Your goal =>
Look through the data below. Pick out the lines holding the string "variant".

▬▬▬▬▬▬

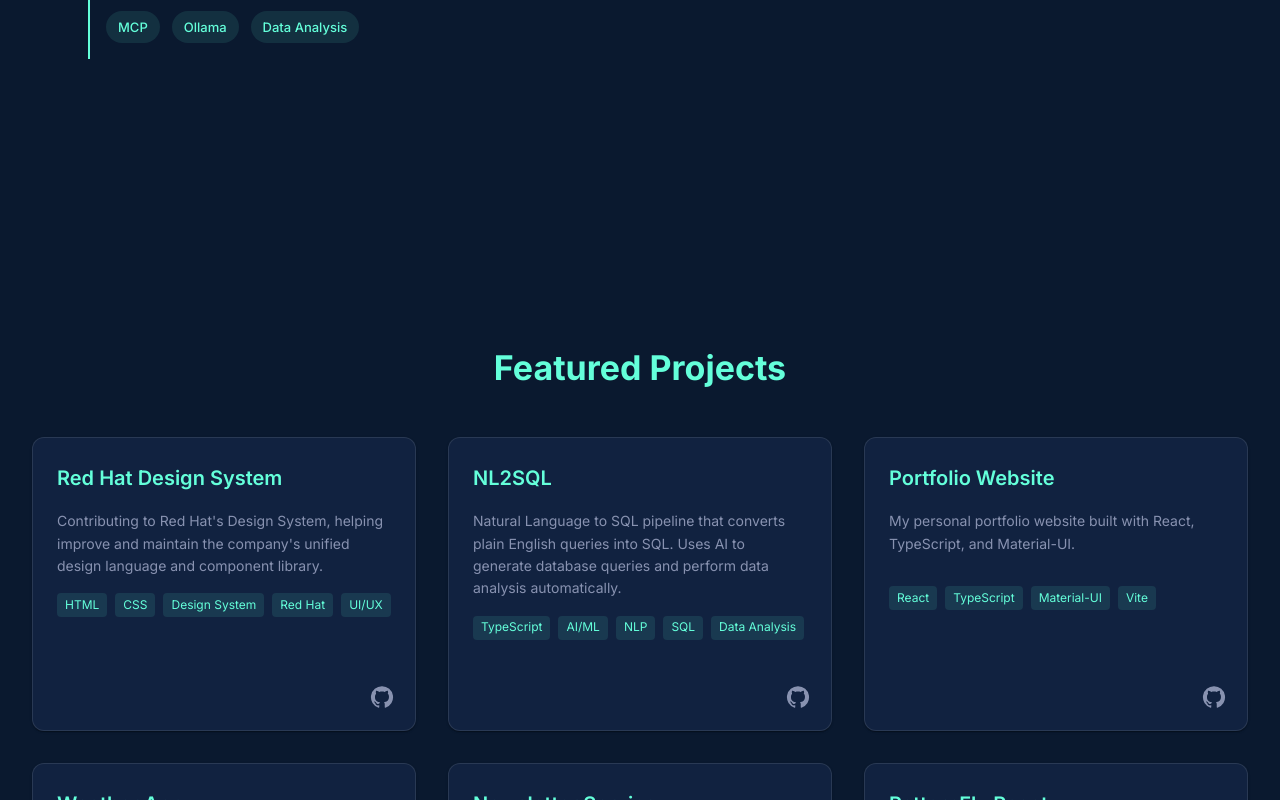
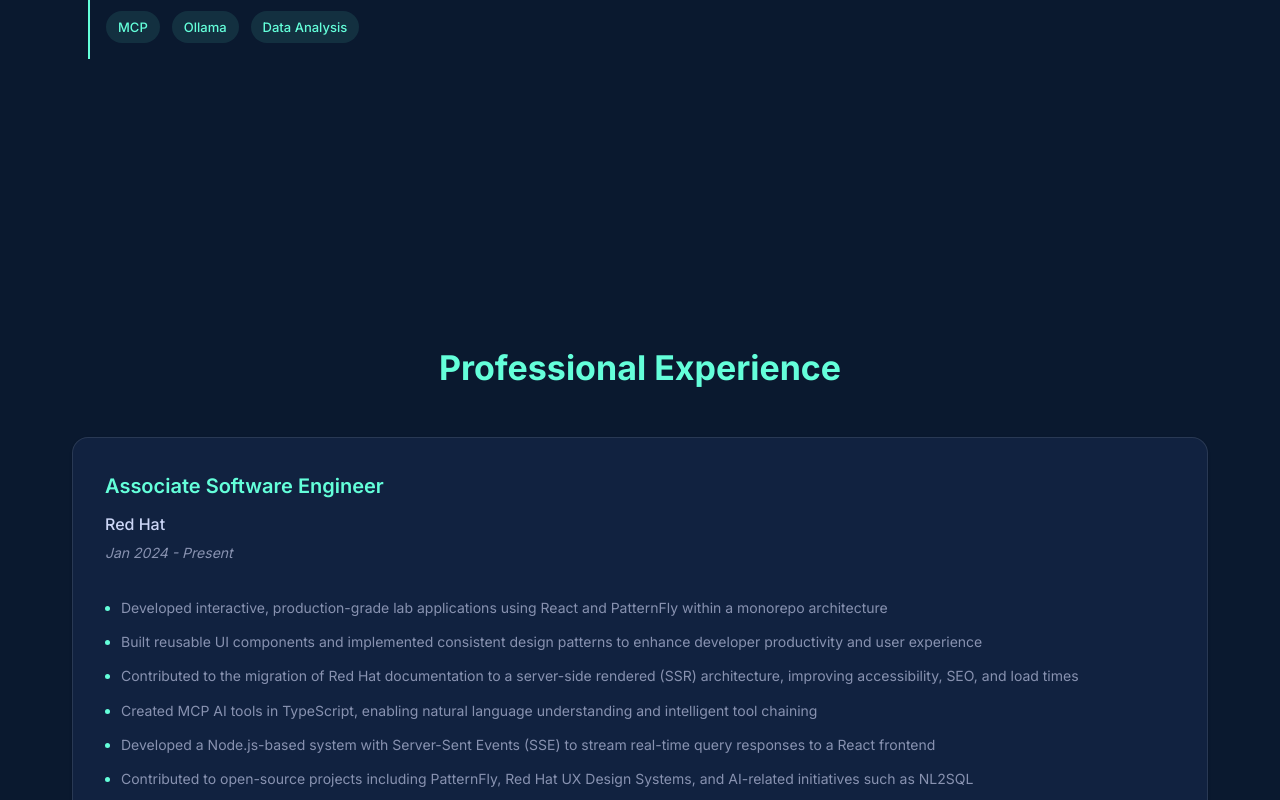
Before and after one commit to rohit-bharmal/rohit-bharmal.github.io, a React (Vite) app: page / in a window 1280 px wide. Shown: the part 2000-2800 px from the top of the page. Built offline with nearby package versions, Linux system fonts and the light colour scheme.

Commit message:
added experience

```diff
--- a/index.html
+++ b/index.html
@@ -2,7 +2,7 @@
 <html lang="en">
   <head>
     <meta charset="UTF-8" />
-    <link rel="icon" type="image/svg+xml" href="/vite.svg" />
+    <link rel="icon" type="image/svg+xml" href="/src/assets/code.svg" />
     <meta name="viewport" content="width=device-width, initial-scale=1.0" />
     <meta
       name="description"
@@ -15,7 +15,7 @@
       href="https://fonts.googleapis.com/css2?family=Inter:wght@400;500;600;700&family=Fira+Code:wght@400;500&display=swap"
       rel="stylesheet"
     />
-    <title>Rohit Bharmal</title>
+    <title>Portfolio | Rohit Bharmal</title>
   </head>
   <body>
     <div id="root"></div>
--- a/src/components/About.tsx
+++ b/src/components/About.tsx
@@ -6,8 +6,8 @@
 const skills = {
   Languages: ["JavaScript", "TypeScript", "Python", "HTML", "CSS"],
   Frameworks: ["Vue.js", "Nuxt.js", "React", "Material-UI"],
-  Backend: ["Node.js", "Express", "Python"],
-  DevOps: ["Git", "CI/CD", "Docker"],
+  Backend: ["Express", "Python"],
+  DevOps: ["Git", "CI/CD"],
   AI_and_ML: ["MCP", "Ollama", "Data Analysis"],
 };
 
--- /dev/null
+++ b/src/components/Experience.tsx
@@ -0,0 +1,206 @@
+import {
+  Box,
+  Typography,
+  Container,
+  Stack,
+  Card,
+  CardContent,
+  Chip,
+} from "@mui/material";
+import { motion } from "framer-motion";
+import { Theme } from "@mui/material/styles";
+import NavLinks from "./NavLinks";
+
+interface Experience {
+  title: string;
+  company: string;
+  period: string;
+  description: string[];
+  technologies: string[];
+}
+
+const experiences: Experience[] = [
+  {
+    title: "Associate Software Engineer",
+    company: "Red Hat",
+    period: "Jan 2024 - Present",
+    description: [
+      "Developed interactive, production-grade lab applications using React and PatternFly within a monorepo architecture",
+      "Built reusable UI components and implemented consistent design patterns to enhance developer productivity and user experience",
+      "Contributed to the migration of Red Hat documentation to a server-side rendered (SSR) architecture, improving accessibility, SEO, and load times",
+      "Created MCP AI tools in TypeScript, enabling natural language understanding and intelligent tool chaining",
+      "Developed a Node.js-based system with Server-Sent Events (SSE) to stream real-time query responses to a React frontend",
+      "Contributed to open-source projects including PatternFly, Red Hat UX Design Systems, and AI-related initiatives such as NL2SQL",
+    ],
+    technologies: [
+      "React",
+      "TypeScript",
+      "PatternFly",
+      "Node.js",
+      "SSR",
+      "AI/ML",
+      "SSE",
+      "Monorepo",
+    ],
+  },
+  {
+    title: "Software Engineer Trainee",
+    company: "Red Hat",
+    period: "Jul 2023 - Jan 2024",
+    description: [
+      "Contributed to the Product Security Advisory page of the Customer Portal by improving UI/UX and optimising filtering logic",
+      "Developed and integrated custom web components to enhance usability and performance",
+      "Developed Chatur, a chatbot during Red Hack Day that answers queries from uploaded PDFs",
+      "Successfully integrated and streamed Chatur as DocsBot on the Red Hat Backstage platform",
+    ],
+    technologies: [
+      "Web Components",
+      "UI/UX",
+      "React",
+      "TypeScript",
+      "ChatBot",
+      "PDF Processing",
+      "Backstage",
+    ],
+  },
+];
+
+const Experience = () => (
+  <>
+    <NavLinks />
+    <Container maxWidth="lg" sx={{ px: { xs: 2, md: 4 } }}>
+      <Box sx={{ pt: { xs: 12, md: 16 }, pb: 6 }}>
+        <motion.div
+          initial={{ opacity: 0, y: 20 }}
+          animate={{ opacity: 1, y: 0 }}
+          transition={{ duration: 0.5 }}
+        >
+          <Typography
+            variant="h4"
+            gutterBottom
+            sx={{
+              color: (theme: Theme) => theme.palette.primary.main,
+              fontWeight: 700,
+              mb: 6,
+              textAlign: "center",
+            }}
+          >
+            Professional Experience
+          </Typography>
+        </motion.div>
+
+        <Stack spacing={4}>
+          {experiences.map((exp, index) => (
+            <motion.div
+              key={index}
+              initial={{ opacity: 0, y: 20 }}
+              animate={{ opacity: 1, y: 0 }}
+              transition={{ duration: 0.5, delay: index * 0.1 }}
+            >
+              <Card
+                sx={{
+                  background: (theme: Theme) => theme.palette.background.paper,
+                  border: "1px solid",
+                  borderColor: "rgba(255, 255, 255, 0.1)",
+                  borderRadius: "16px",
+                  "&:hover": {
+                    borderColor: (theme: Theme) => theme.palette.primary.main,
+                    transform: "translateY(-4px)",
+                    boxShadow: (theme: Theme) =>
+                      theme.palette.mode === "dark"
+                        ? "0 4px 20px rgba(100, 255, 218, 0.1)"
+                        : "0 4px 20px rgba(0, 0, 0, 0.1)",
+                    transition: "all 0.3s ease-in-out",
+                  },
+                  transition: "all 0.3s ease-in-out",
+                }}
+              >
+                <CardContent sx={{ p: 4 }}>
+                  <Stack spacing={2}>
+                    <Box>
+                      <Typography
+                        variant="h6"
+                        sx={{
+                          color: (theme: Theme) => theme.palette.primary.main,
+                          fontWeight: 600,
+                          fontSize: "1.25rem",
+                          mb: 1,
+                        }}
+                      >
+                        {exp.title}
+                      </Typography>
+                      <Typography
+                        variant="subtitle1"
+                        sx={{
+                          color: (theme: Theme) => theme.palette.text.primary,
+                          fontWeight: 500,
+                          mb: 0.5,
+                        }}
+                      >
+                        {exp.company}
+                      </Typography>
+                      <Typography
+                        variant="body2"
+                        sx={{
+                          color: (theme: Theme) => theme.palette.text.secondary,
+                          mb: 2,
+                          fontStyle: "italic",
+                        }}
+                      >
+                        {exp.period}
+                      </Typography>
+                    </Box>
+
+                    <Box component="ul" sx={{ pl: 2, mb: 2 }}>
+                      {exp.description.map((desc, idx) => (
+                        <Typography
+                          key={idx}
+                          component="li"
+                          variant="body2"
+                          sx={{
+                            color: (theme: Theme) =>
+                              theme.palette.text.secondary,
+                            mb: 1.5,
+                            lineHeight: 1.6,
+                            "&::marker": {
+                              color: (theme: Theme) =>
+                                theme.palette.primary.main,
+                            },
+                          }}
+                        >
+                          {desc}
+                        </Typography>
+                      ))}
+                    </Box>
+
+                    <Stack direction="row" flexWrap="wrap" gap={1}>
+                      {exp.technologies.map((tech) => (
+                        <Chip
+                          key={tech}
+                          label={tech}
+                          size="small"
+                          sx={{
+                            backgroundColor: "rgba(100, 255, 218, 0.1)",
+                            color: (theme: Theme) => theme.palette.primary.main,
+                            borderRadius: "4px",
+                            fontSize: "0.75rem",
+                            fontWeight: 500,
+                            "&:hover": {
+                              backgroundColor: "rgba(100, 255, 218, 0.2)",
+                            },
+                          }}
+                        />
+                      ))}
+                    </Stack>
+                  </Stack>
+                </CardContent>
+              </Card>
+            </motion.div>
+          ))}
+        </Stack>
+      </Box>
+    </Container>
+  </>
+);
+
+export default Experience;
--- a/src/components/MainPage.tsx
+++ b/src/components/MainPage.tsx
@@ -5,6 +5,7 @@
 import NavLinks from "./NavLinks";
 import Home from "./Home";
 import About from "./About";
+import Experience from "./Experience";
 import Projects from "./Projects";
 import Contact from "./Contact";
 
@@ -48,6 +49,11 @@
         <About />
       </section>
 
+      {/* Experience Section */}
+      <section id="experience" style={{ width: "100%" }}>
+        <Experience />
+      </section>
+
       {/* Projects Section */}
       <section id="projects" style={{ width: "100%" }}>
         <Projects />
--- a/src/components/NavLinks.tsx
+++ b/src/components/NavLinks.tsx
@@ -20,6 +20,7 @@
 const navItems = [
   { id: "home", label: "Home" },
   { id: "about", label: "About" },
+  { id: "experience", label: "Experience" },
   { id: "projects", label: "Projects" },
   { id: "contact", label: "Contact" },
 ];
```
Also changed, not shown: src/assets/code.svg (added).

▬▬▬▬▬▬

Exercise result =>
+            variant="h4"
+                        variant="h6"
+                        variant="subtitle1"
+                        variant="body2"
+                          variant="body2"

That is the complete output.